EXERCISE OBJECTIVE:
After counting the lines below that contain "only", reply with that number alone.

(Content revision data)
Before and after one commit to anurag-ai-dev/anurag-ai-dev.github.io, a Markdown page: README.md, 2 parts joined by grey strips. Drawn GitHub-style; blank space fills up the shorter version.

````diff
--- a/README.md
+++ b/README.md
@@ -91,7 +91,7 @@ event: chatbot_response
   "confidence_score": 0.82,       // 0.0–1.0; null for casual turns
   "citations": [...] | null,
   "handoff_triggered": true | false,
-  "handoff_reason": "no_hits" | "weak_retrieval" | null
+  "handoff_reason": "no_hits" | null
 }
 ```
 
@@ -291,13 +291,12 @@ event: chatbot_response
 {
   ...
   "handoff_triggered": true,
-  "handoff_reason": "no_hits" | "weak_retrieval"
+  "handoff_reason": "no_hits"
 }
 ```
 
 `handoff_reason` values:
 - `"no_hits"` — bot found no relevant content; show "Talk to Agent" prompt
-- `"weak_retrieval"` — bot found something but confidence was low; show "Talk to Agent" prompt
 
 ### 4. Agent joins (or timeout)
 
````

* * *

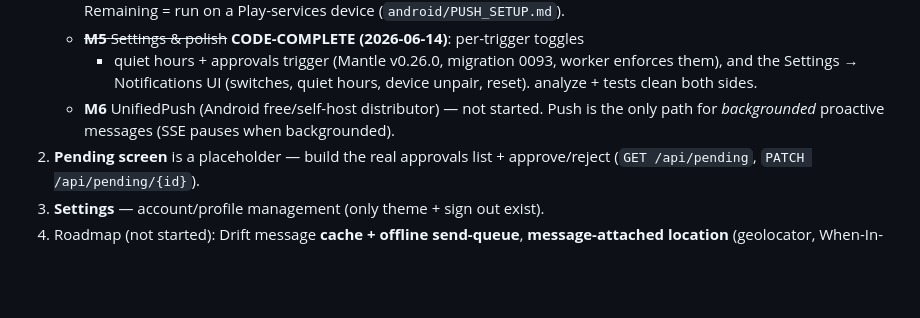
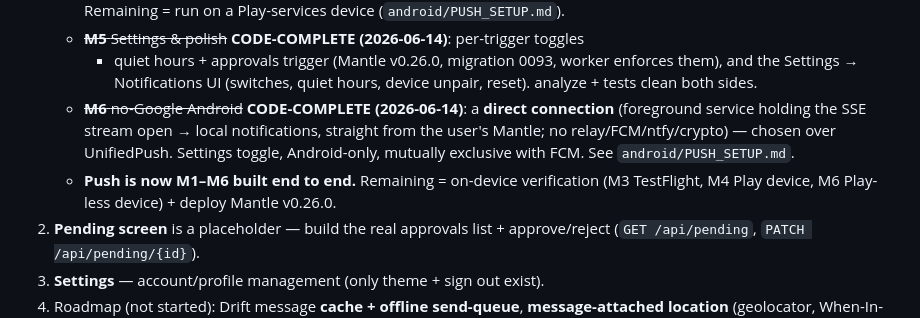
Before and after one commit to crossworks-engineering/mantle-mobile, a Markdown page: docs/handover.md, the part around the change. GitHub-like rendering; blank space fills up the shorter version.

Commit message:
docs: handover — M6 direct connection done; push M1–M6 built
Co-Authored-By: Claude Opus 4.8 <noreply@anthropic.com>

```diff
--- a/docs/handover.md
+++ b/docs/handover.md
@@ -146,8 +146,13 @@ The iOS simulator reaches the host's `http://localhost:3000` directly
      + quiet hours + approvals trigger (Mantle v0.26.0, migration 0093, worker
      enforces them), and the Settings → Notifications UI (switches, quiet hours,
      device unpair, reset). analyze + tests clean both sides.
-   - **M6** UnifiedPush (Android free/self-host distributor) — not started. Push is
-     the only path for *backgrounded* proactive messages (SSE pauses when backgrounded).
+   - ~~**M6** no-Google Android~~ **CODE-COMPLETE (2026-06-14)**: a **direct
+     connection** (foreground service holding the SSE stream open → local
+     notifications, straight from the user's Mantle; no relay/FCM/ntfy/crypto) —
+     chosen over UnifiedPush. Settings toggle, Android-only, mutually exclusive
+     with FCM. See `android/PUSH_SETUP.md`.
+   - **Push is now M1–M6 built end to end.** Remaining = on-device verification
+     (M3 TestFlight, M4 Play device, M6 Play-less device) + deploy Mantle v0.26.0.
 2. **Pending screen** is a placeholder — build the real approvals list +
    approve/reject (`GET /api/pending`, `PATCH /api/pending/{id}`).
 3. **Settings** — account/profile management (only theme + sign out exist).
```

ANSWER BELOW:
3